- Study material -
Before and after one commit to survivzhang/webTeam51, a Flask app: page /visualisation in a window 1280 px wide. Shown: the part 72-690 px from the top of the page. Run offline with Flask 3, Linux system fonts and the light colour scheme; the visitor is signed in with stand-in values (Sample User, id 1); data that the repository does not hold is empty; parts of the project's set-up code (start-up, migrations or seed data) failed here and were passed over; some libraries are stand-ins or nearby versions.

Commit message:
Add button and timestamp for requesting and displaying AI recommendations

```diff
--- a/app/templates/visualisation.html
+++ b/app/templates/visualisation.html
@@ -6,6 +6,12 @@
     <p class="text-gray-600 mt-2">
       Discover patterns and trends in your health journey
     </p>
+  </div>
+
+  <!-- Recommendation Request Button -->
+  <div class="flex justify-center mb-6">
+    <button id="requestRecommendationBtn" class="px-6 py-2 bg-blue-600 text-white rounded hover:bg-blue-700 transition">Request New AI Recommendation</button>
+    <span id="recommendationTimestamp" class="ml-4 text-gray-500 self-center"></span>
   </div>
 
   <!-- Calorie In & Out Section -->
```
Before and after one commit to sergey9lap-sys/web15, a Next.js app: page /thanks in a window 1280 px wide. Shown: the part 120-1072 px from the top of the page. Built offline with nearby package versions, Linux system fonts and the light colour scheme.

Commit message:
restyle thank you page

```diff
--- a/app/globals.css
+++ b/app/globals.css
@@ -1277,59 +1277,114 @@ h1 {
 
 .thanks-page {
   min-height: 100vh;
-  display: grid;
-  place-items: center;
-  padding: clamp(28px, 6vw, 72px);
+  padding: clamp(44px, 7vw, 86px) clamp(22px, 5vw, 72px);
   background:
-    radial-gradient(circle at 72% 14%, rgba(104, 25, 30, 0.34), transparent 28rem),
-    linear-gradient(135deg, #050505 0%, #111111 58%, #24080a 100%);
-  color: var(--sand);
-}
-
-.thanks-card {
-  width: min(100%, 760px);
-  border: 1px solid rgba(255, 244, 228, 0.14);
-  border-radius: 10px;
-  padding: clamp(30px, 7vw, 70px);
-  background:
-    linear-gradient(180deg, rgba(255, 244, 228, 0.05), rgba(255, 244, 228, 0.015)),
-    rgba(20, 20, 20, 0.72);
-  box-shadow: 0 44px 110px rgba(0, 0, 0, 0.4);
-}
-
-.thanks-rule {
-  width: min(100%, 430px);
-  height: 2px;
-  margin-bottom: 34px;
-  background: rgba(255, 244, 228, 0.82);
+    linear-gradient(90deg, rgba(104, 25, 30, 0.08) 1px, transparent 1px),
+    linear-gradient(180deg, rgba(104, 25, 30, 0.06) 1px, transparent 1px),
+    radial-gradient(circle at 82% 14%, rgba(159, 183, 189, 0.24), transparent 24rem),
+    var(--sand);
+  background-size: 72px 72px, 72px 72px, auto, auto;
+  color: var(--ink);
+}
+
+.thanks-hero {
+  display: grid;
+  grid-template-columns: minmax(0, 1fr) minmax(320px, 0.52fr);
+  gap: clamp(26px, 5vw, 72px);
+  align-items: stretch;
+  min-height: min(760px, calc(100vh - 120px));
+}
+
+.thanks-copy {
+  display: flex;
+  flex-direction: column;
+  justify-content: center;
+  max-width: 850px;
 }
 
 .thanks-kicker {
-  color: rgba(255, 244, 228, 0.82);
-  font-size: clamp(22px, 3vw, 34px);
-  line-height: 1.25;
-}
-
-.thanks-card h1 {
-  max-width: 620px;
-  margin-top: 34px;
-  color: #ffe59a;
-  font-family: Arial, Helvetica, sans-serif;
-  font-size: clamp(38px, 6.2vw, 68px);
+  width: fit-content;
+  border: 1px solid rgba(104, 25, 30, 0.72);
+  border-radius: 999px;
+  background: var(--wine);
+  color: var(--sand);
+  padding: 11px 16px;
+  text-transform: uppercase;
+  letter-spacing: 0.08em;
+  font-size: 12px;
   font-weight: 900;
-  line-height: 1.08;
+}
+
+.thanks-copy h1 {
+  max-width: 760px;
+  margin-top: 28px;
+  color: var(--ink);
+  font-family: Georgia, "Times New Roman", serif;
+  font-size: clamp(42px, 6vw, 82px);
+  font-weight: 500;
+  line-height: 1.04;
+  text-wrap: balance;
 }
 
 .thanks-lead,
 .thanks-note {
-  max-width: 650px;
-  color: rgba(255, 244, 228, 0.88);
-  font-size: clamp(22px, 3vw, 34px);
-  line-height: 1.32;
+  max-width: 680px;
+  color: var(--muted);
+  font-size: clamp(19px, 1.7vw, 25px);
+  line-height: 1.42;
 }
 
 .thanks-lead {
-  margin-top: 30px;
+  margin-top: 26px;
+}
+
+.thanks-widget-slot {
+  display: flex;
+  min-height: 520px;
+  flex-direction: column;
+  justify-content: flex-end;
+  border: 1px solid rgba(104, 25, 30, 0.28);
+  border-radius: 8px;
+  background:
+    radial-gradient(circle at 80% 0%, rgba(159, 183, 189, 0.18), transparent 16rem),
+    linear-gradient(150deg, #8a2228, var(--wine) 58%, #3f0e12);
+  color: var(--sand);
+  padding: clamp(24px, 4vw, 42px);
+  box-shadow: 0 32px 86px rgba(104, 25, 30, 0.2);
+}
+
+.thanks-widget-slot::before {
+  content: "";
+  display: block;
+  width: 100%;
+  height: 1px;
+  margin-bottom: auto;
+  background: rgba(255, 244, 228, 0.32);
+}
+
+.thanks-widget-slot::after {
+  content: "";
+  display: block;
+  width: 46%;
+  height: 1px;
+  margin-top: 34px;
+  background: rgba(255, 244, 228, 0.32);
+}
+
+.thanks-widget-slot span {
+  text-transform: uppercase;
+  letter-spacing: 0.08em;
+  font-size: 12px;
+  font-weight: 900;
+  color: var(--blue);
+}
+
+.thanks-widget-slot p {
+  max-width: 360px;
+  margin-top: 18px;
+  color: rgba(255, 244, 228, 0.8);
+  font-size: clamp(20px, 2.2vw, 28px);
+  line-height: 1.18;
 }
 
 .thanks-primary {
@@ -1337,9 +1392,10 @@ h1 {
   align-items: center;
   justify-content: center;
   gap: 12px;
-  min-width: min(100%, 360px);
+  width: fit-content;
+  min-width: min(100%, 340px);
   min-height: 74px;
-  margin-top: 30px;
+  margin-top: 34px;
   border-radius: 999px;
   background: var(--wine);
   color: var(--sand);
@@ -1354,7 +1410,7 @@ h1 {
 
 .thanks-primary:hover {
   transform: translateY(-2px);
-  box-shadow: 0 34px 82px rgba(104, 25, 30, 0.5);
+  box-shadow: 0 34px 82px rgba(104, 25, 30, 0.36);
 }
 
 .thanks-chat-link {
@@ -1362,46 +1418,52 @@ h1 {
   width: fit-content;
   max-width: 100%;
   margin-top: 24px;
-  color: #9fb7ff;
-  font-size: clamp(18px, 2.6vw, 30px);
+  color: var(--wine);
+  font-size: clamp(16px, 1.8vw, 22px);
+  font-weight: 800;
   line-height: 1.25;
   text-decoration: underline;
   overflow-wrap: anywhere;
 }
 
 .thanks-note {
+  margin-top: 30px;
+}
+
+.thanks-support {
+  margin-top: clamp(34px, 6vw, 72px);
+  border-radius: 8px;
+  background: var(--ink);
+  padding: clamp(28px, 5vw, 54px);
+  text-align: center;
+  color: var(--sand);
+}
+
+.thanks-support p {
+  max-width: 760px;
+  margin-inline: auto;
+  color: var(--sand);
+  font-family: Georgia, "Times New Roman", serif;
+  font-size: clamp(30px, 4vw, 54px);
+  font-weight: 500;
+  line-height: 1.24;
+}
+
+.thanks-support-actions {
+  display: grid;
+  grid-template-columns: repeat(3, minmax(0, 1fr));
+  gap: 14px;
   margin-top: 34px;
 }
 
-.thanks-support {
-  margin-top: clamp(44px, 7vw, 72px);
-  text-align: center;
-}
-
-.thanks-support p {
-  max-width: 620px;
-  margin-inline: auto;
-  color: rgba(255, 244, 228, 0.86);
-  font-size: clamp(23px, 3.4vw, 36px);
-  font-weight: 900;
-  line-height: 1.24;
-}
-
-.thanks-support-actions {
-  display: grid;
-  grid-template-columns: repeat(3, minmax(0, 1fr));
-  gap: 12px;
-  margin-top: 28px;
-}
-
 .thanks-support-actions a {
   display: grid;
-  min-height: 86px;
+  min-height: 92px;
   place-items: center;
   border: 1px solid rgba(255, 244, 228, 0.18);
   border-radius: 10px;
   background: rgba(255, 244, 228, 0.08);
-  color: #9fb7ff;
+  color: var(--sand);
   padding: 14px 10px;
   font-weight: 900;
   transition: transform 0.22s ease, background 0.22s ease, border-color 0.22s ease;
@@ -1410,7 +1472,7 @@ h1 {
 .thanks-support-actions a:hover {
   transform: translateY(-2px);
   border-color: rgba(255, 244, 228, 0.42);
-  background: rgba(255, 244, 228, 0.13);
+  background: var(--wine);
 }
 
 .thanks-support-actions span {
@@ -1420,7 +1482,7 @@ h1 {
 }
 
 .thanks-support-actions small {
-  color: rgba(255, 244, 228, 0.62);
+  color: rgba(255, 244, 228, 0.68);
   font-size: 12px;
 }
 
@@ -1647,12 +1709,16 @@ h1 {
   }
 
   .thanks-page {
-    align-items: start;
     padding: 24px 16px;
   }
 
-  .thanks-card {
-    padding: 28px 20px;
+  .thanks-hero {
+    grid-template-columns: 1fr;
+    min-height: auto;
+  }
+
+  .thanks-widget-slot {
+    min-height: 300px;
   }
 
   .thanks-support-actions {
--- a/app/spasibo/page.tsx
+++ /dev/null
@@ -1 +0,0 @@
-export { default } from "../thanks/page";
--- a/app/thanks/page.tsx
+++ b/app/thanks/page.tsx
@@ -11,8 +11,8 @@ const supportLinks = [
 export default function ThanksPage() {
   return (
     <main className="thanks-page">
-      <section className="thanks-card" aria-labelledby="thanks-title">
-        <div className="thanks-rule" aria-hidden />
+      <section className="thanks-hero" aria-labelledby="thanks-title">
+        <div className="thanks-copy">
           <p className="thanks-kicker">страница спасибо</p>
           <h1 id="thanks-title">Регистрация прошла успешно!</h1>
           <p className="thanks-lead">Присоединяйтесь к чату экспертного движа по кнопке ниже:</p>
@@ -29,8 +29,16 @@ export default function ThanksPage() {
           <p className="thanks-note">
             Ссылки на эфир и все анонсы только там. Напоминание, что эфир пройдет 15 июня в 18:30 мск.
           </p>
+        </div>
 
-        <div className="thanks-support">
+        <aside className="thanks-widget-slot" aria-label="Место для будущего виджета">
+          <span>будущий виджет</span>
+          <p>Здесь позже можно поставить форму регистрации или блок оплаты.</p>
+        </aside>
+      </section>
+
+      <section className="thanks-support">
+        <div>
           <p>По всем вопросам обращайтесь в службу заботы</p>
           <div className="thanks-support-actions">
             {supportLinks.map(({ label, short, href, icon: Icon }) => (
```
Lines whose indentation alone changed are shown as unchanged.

- What the task requires -
All lines of the entries above where "gray" turns up should be reported.

- Task solution -
     <p class="text-gray-600 mt-2">
+    <span id="recommendationTimestamp" class="ml-4 text-gray-500 self-center"></span>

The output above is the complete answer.